_TASK MATERIAL_:
■ ■ ■ ■

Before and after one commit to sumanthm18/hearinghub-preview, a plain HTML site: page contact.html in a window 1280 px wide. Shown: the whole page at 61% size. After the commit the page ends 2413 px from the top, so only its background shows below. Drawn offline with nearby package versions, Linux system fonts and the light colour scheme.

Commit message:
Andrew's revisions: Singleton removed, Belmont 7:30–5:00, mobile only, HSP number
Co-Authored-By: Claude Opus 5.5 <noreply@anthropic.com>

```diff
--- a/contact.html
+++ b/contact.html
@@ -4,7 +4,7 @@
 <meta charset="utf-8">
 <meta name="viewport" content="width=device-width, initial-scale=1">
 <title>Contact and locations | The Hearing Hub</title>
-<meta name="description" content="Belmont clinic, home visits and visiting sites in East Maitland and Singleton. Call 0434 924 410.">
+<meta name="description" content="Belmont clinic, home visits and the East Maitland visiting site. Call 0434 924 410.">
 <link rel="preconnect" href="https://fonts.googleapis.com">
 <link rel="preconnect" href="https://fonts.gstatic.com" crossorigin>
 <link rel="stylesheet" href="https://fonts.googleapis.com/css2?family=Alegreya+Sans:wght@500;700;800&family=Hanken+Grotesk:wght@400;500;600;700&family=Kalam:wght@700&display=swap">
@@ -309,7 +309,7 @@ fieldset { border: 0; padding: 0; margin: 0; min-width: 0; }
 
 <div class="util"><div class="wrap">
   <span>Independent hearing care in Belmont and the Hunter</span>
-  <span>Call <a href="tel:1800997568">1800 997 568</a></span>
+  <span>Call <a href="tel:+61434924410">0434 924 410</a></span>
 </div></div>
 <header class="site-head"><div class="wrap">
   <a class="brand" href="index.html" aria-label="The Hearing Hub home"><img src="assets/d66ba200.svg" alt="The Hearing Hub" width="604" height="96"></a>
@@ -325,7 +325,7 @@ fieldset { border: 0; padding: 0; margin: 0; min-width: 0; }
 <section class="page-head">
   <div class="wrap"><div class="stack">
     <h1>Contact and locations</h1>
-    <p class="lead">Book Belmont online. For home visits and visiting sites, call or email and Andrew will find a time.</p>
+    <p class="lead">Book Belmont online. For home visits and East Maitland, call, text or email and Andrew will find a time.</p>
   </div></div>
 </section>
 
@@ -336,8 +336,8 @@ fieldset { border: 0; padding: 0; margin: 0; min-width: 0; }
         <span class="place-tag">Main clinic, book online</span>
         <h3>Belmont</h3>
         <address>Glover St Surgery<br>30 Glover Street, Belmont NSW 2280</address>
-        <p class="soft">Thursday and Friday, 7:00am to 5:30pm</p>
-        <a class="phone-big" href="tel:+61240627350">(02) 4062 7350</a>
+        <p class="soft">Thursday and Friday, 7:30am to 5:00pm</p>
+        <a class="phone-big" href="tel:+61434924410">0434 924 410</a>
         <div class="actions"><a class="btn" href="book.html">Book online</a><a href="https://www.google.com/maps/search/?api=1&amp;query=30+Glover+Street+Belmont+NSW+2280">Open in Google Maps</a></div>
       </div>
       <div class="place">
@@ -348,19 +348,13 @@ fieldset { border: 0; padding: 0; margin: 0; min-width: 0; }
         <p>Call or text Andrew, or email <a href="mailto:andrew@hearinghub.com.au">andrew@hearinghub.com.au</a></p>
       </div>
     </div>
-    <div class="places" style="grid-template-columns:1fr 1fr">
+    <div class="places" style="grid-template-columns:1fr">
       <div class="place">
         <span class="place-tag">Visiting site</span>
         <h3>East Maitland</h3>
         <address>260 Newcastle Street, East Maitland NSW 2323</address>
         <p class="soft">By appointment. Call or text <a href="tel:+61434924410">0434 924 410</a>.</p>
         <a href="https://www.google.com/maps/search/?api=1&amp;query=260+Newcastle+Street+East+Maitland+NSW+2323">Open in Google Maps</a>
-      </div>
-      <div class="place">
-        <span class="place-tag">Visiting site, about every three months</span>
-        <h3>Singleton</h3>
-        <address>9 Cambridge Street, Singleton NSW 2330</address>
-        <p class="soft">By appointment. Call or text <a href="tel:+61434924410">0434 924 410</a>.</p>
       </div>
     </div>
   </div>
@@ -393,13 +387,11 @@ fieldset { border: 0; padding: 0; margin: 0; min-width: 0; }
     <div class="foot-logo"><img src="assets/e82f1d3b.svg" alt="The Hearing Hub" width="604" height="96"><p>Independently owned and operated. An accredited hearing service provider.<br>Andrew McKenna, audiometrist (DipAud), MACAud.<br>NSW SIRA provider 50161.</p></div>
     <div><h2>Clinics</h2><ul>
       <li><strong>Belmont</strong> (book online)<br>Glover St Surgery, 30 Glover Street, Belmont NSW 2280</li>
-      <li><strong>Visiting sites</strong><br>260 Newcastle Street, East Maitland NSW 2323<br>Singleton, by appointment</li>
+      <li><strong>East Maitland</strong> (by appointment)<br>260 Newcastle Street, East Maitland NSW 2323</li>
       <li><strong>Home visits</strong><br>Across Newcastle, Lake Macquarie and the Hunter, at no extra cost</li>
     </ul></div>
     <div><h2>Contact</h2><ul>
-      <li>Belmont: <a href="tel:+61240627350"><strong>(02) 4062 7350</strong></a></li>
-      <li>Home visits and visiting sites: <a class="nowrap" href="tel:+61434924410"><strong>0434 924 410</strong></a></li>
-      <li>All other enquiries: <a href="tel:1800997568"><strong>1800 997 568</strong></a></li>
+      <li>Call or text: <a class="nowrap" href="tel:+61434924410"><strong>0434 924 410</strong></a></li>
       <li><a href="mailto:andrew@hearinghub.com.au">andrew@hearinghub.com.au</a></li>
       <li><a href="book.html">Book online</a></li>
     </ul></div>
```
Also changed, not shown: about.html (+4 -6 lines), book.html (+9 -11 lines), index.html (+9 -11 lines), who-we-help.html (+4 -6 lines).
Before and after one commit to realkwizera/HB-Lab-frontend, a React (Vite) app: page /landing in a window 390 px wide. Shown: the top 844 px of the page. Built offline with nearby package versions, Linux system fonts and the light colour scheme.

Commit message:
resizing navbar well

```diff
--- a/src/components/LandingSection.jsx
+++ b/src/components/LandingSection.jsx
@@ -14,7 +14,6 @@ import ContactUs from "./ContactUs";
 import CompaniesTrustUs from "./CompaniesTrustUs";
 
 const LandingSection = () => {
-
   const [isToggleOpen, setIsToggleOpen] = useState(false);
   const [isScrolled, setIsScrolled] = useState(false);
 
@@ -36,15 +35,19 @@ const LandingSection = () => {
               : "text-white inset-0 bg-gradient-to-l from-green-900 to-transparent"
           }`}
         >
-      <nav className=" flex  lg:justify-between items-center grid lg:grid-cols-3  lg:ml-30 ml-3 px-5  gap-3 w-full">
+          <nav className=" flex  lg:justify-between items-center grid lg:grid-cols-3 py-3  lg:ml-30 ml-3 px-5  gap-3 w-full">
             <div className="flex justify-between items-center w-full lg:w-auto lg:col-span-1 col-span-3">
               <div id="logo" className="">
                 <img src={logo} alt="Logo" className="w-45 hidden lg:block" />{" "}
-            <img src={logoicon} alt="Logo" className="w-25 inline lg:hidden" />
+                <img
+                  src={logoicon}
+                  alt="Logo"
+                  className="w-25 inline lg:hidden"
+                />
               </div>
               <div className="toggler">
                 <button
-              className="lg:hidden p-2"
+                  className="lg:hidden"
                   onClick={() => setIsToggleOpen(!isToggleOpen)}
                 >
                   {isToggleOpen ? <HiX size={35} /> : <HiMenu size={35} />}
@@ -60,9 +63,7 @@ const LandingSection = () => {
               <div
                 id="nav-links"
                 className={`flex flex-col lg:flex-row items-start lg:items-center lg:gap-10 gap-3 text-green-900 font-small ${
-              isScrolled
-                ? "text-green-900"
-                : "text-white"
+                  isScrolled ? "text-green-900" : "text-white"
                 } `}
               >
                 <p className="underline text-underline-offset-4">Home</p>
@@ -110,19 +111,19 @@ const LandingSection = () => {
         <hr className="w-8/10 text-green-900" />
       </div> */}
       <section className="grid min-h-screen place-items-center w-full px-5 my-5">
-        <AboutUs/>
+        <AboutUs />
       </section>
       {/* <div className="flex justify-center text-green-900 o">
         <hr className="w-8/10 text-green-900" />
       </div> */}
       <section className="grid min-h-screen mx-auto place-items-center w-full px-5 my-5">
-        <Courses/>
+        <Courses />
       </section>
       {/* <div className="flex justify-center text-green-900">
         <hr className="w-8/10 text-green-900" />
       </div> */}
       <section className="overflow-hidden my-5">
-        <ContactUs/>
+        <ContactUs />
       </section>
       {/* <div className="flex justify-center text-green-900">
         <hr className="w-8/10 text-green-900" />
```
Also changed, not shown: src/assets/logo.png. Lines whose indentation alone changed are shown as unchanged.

■ ■ ■ ■

_TASK BRIEF_:
Show the lines of the entries that include the string "Glover", copying each in full.

_SOLUTION TO THIS PROBLEM_:
         <address>Glover St Surgery<br>30 Glover Street, Belmont NSW 2280</address>
         <div class="actions"><a class="btn" href="book.html">Book online</a><a href="https://www.google.com/maps/search/?api=1&amp;query=30+Glover+Street+Belmont+NSW+2280">Open in Google Maps</a></div>
       <li><strong>Belmont</strong> (book online)<br>Glover St Surgery, 30 Glover Street, Belmont NSW 2280</li>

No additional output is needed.